Ahamefule J. Oluo is a Seattle-based multi-instrumentalist, composer, writer, and stand-up comedian. He is a founding member and trumpet player in the award-winning jazz-punk quartet Industrial Revelation, was a semi-finalist in NBC’s Stand Up for Diversity comedy competition, and co-produced comedian (and writing partner) Hari Kondabolu’s albums Waiting for 2042 and Mainstream American Comic, for Kill Rock Stars. Oluo has appeared on This American Life and is a recipient of the prestigious Creative Capital Award. He has premiered two autobiographical musicals at the Public Theater’s Under the Radar Festival: Now I’m Fine (2016), which New York Times theater critic Ben Brantley described as “a New Orleans funeral march orchestrated by Arnold Schoenberg,” and Susan (2020), which Brantley called “virtuosic” and “crackerjack.” Now I’m Fine was adapted into the film Thin Skin, co-written, starring, and scored by Oluo. Thin Skin premiered in 2020 to glowing reviews and won Best Director at the Harlem Film Festival.

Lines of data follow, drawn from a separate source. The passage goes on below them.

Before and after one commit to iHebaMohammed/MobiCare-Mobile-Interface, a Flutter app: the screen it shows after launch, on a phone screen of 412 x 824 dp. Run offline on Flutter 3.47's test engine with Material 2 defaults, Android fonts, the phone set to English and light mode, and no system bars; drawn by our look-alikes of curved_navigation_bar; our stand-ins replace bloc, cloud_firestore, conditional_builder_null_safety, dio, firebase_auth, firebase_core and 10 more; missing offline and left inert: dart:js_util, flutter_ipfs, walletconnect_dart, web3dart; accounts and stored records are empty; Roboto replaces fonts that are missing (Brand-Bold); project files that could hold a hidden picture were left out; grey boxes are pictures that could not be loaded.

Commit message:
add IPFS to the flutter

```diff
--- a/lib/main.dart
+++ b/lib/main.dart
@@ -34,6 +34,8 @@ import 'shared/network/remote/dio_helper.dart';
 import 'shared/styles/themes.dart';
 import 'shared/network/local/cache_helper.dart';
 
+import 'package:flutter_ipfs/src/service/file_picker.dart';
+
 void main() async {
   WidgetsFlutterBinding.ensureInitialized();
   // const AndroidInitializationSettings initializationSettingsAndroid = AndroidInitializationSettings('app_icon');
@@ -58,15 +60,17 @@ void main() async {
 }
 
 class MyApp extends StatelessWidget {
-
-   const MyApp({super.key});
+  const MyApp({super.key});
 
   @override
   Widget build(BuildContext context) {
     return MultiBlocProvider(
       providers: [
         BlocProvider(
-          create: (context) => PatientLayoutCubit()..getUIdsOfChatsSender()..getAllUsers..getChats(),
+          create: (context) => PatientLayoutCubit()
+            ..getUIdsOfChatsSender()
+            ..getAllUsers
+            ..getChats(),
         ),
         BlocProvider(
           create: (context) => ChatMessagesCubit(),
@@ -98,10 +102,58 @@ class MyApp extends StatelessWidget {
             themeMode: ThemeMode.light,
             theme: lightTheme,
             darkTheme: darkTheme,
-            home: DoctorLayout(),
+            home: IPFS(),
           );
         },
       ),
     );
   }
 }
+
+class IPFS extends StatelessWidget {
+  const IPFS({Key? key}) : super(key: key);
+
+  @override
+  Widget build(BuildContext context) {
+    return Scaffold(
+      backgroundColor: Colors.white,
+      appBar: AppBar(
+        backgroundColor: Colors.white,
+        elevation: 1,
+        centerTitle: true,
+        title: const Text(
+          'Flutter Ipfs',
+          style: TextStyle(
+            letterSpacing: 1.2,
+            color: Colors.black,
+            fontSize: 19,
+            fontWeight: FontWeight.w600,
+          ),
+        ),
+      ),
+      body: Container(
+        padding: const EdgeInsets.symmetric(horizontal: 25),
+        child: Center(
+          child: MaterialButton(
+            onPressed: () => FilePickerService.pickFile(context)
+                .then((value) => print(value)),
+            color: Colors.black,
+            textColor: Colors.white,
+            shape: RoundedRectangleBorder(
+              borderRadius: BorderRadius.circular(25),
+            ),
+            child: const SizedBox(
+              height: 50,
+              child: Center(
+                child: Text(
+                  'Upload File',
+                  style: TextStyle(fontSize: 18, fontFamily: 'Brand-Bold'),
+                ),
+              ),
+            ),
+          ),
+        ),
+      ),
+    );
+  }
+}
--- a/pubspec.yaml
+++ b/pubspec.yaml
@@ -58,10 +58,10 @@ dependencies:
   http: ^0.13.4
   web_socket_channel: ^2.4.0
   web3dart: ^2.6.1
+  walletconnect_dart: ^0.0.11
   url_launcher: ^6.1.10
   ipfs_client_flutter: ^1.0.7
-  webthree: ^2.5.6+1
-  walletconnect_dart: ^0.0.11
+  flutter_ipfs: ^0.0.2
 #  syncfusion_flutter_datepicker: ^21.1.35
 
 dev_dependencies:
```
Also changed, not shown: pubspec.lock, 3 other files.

Seattle-based rock ‘n’ roll band The Black Tones welcome audiences into their musical family every time they take the stage. Whether sharing an evening with the group as it opens for Weezer or Mavis Staples, or rocking a late night gig (with mother and siblings in tow) at a prominent Emerald City venue, to know The Black Tones is to be a part of their extended sonic kin. Founded by twin siblings, Eva and Cedric Walker, the band has grown from humble beginnings in their grandmother’s basement to receiving accolades from outlets like KEXP, which named their debut LP, Cobain & Cornbread, the #17 album of 2019; The Seattle Times, which dubbed the group one of the 15 Most Influential Artists of the past decade; and NPR, which named the band one of Seattle’s 15 groups redefining the city. Learn more at theblacktones.com.
Advance registration is requested.
Note that 1 RSVP is for 1 screen.
Registration is confirmed by email.
The Frye Art Museum reserves the right to cancel any program. In case of cancellation, registrants will be notified by email.